Many people were touched by the story CBN News covered of baby Adam, who was born with severe deformities. Thanks to the love of total strangers, he has been given a second chance.
Still he faces more challenges.
When Adam was born in a Christian missionary hospital in India, his brain, heart, and lungs were healthy. But he was so deformed his family refused to take him home and even threatened to kill him.
That's when Jessica and Raja Paulraj, two employees at the hospital, adopted Adam and quickly found Christians in America willing to help him.
One of them was Dr. John Van Aalst, a plastic surgeon at North Carolina Children's Hospital, who spearheaded Adam's treatment.
"Giving deeply, sacrificially, is one of the greatest God-sends that we can have in our lives," Van Aalst said, explaining why he and others like him first got involved.
Now, a year and a half later, baby Adam is doing great. He laughs a lot, learns, crawls everywhere, and has a new brother, Elliot.
Raja said God gets all the glory.
"When I look back, I remember Romans 8:28, that all things work for good, and I think that's true for me, Jessica, Adam, and Elliot," he said.

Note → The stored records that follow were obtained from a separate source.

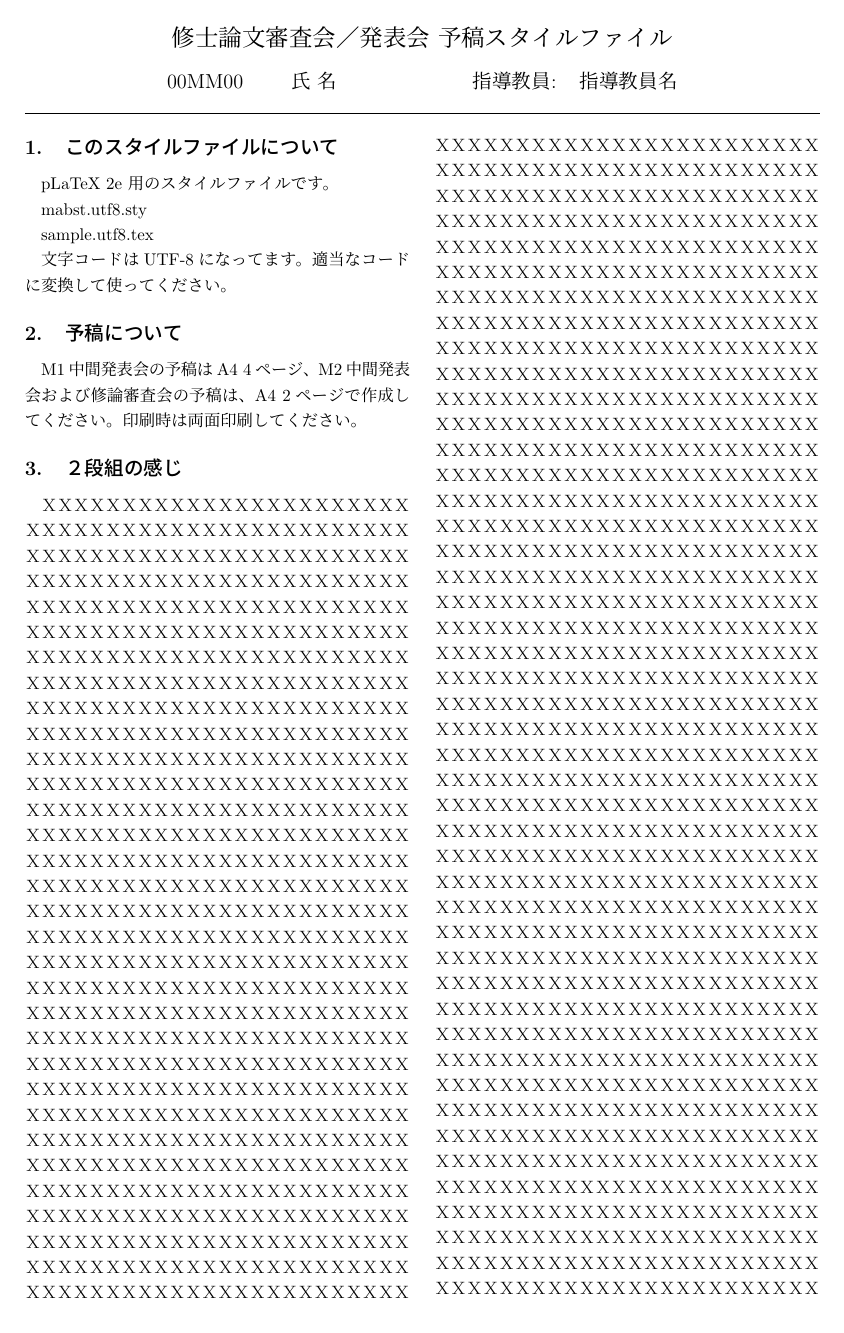
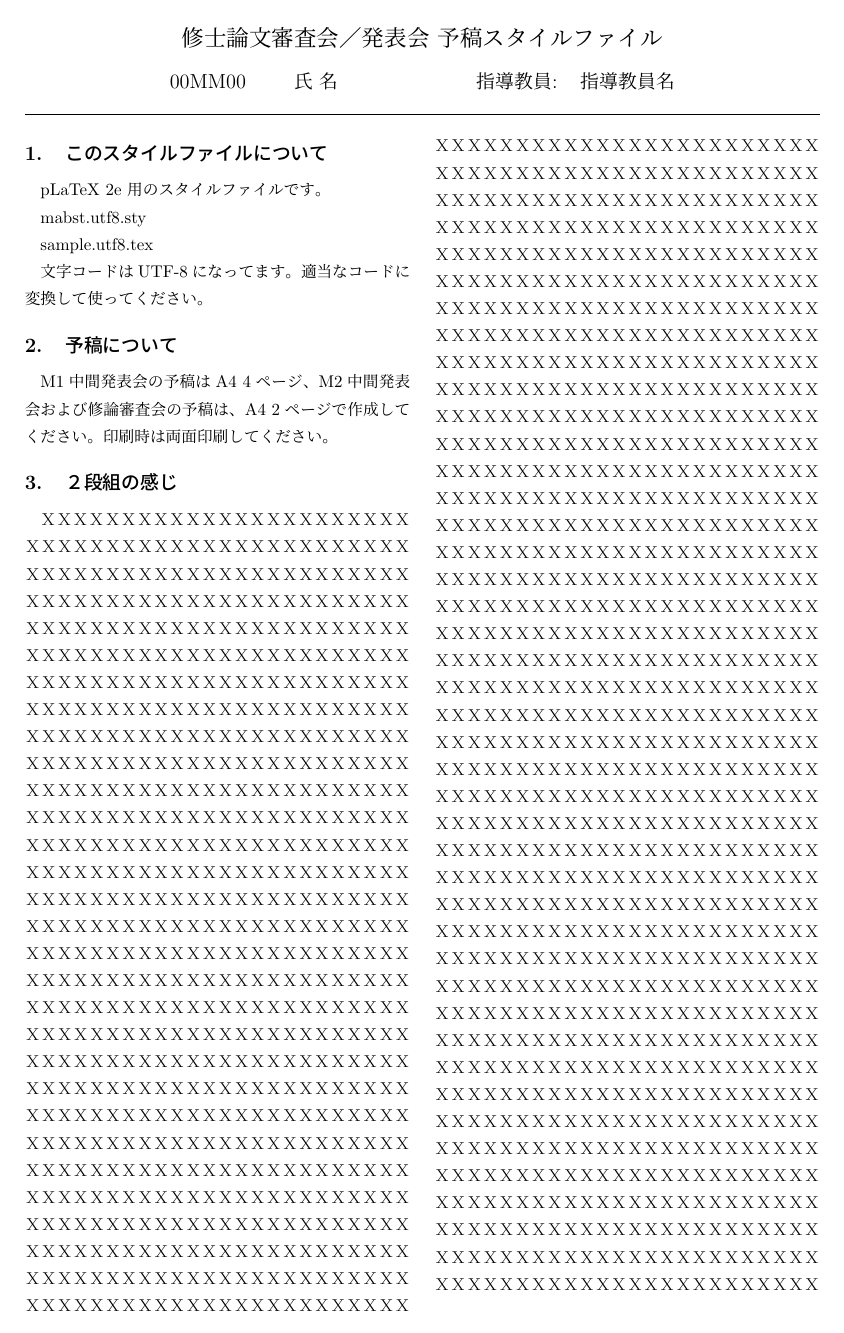
Before and after one commit to yuichigoto/tex-template-ics, a LaTeX document (Jpn/Mabstract/sample.utf8.tex): page 1 of 2. Compiled offline with pLaTeX and dvipdfmx.

Commit message:
Update sample.utf8.tex
Change second sentence according to https://qiita.com/wtsnjp/items/76557b1598445a1fc9da.

```diff
--- a/Jpn/Mabstract/sample.utf8.tex
+++ b/Jpn/Mabstract/sample.utf8.tex
@@ -1,5 +1,5 @@
 \RequirePackage{plautopatch}
-\documentclass{jarticle}
+\documentclass[dvipdfmx]{jsarticle}
 \usepackage{mabst.utf8}
 
 \title{
```
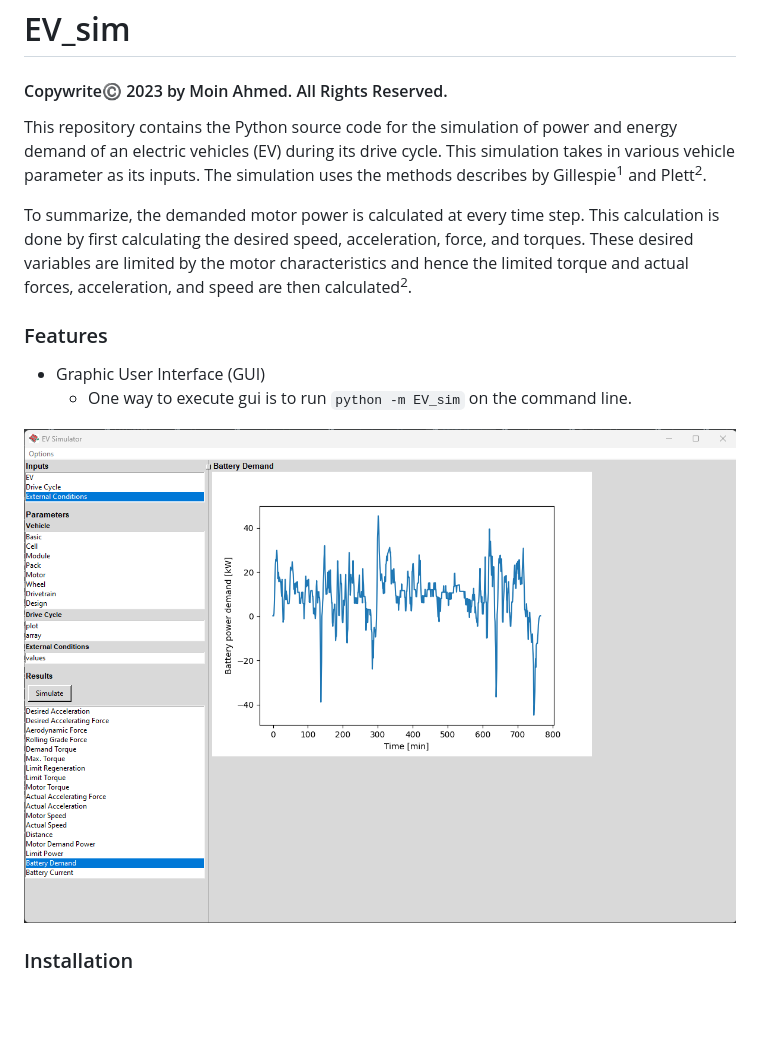
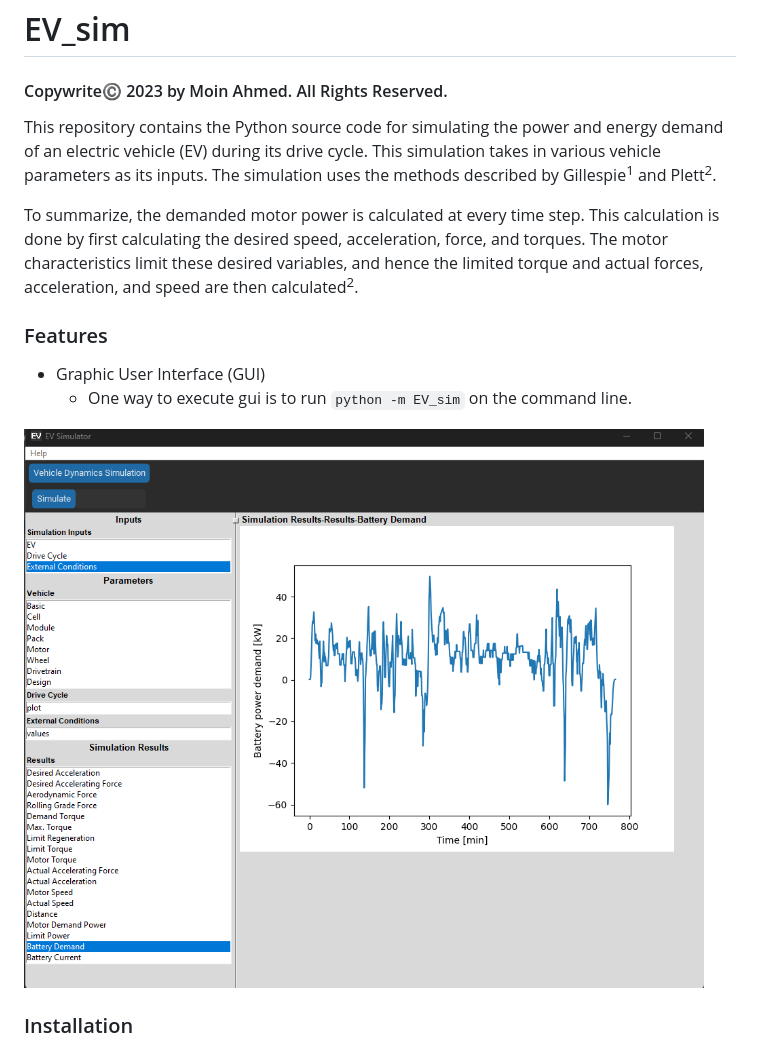
Before and after one commit to m0in92/EV_sim, a Markdown page: README.md, the part around the change. Drawn GitHub-style; pictures changed too: Assests/gui.png; blank space fills up the shorter version.

```diff
--- a/README.md
+++ b/README.md
@@ -3,13 +3,13 @@
 #### Copywrite©️ 2023 by Moin Ahmed. All Rights Reserved.
 
 <p>
-This repository contains the Python source code for the simulation of power and energy demand of an electric vehicles
-(EV) during its drive cycle. This simulation takes in various vehicle parameter as its inputs. The simulation uses the
-methods describes by Gillespie<sup>1</sup> and Plett<sup>2</sup>.
+This repository contains the Python source code for simulating the power and energy demand of an electric vehicle
+(EV) during its drive cycle. This simulation takes in various vehicle parameters as its inputs. The simulation uses the
+methods described by Gillespie<sup>1</sup> and Plett<sup>2</sup>.
 
 To summarize, the demanded motor power is calculated at every time step. This calculation is done by first calculating
-the desired speed, acceleration, force, and torques. These desired variables are limited by the motor characteristics
-and hence the limited torque and actual forces, acceleration, and speed are then calculated<sup>2</sup>.
+the desired speed, acceleration, force, and torques. The motor characteristics limit these desired variables, and hence
+the limited torque and actual forces, acceleration, and speed are then calculated<sup>2</sup>.
 </p>
 
 ### Features
```
Also changed, not shown: Assests/gui_depreciated1.png (added), Assests/gui_depreciated2.png (renamed from Assests/gui_depreciated.png), 7 other files.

Despite his progress, Adam still has some problems. For instance he cannot eat normally because he was born without the roof of his mouth. For that reason, he also cannot talk, even though he desperately wants to communicate.

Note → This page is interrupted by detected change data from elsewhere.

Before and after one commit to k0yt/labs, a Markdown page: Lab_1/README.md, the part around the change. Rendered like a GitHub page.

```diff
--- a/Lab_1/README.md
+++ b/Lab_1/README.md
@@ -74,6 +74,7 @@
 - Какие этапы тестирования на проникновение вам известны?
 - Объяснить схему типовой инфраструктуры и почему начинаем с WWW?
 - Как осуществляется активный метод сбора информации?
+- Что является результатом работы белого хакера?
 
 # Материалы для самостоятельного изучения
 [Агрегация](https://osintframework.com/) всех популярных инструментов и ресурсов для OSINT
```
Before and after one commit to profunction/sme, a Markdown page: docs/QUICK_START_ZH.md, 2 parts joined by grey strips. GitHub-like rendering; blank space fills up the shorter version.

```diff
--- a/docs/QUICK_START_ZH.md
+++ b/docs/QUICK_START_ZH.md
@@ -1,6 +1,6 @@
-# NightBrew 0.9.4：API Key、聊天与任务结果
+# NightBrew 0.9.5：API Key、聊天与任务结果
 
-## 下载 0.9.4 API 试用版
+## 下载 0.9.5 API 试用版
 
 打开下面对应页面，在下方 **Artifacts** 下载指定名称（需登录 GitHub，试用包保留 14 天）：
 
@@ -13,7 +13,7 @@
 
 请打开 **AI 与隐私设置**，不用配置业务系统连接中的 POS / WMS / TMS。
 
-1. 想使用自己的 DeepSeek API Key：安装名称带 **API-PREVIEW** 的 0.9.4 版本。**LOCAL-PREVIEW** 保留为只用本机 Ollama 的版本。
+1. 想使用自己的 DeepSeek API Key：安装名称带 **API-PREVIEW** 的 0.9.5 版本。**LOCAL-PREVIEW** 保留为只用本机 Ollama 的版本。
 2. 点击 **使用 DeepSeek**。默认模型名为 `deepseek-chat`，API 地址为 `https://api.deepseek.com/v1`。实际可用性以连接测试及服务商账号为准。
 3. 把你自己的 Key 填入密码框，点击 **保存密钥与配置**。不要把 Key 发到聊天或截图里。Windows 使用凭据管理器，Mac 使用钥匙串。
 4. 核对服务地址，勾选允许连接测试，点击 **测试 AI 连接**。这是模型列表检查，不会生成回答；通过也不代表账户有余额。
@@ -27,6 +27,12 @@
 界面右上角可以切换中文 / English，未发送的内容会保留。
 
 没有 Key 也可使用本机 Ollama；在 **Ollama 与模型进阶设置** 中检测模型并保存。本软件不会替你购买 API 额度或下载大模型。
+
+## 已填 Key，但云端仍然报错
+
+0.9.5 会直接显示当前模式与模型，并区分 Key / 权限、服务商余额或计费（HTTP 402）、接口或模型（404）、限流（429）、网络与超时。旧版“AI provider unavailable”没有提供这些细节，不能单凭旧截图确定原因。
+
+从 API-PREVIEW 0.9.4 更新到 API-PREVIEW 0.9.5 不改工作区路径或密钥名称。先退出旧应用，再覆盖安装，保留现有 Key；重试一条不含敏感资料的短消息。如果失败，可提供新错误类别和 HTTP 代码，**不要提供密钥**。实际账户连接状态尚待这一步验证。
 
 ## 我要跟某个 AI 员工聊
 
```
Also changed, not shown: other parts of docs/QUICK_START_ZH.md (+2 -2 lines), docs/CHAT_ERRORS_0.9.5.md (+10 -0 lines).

Jessica said she sees his struggle every day.
"When you tell him to say something, though he can't speak words, formed words right now, with his palette being open, so all the air just comes out more loosely and makes sounds rather than formed speech," she explained.
Adam needs his palette repaired so he can talk and eat like a normal little boy.
Van Aalst said he's a good candidate for the surgery.
"He should be able to speak understandably," he said. "The first time he says 'mommy' or 'daddy,' I can just see Jessica and Raja breaking down in tears."
Adam was supposed to have his palette repaired earlier this summer, but there simply wasn't enough money to cover the surgery so it was postponed until Aug. 23.
Since Adam is a citizen of India, he does not have health insurance and University of North Carolina hospitals must charge for their services. So Adam's parents are relying on donations to pay for their son's treatment.
Raj is grateful for all the people who have offered their help so far.
"The needed money is $150,000," he said. "We have close to $100, 000."
The Medical Foundation of North Carolina set up a fund through which people can donate online through their page dedicated to Baby Adam's story (Find the online giving link at the bottom of page). The website also lists a mailing address at the bottom for those who prefer to write a check.
The family has a website where people can follow Adam's progress.
This may be the last time Adam needs major financial help. Next year he's expected to become a U.S. citizen. That means he will be eligible for health insurance that will likely cover his future treatments, which will include nasal reconstruction, prosthetic legs so he can walk, and new hands for a tighter grip.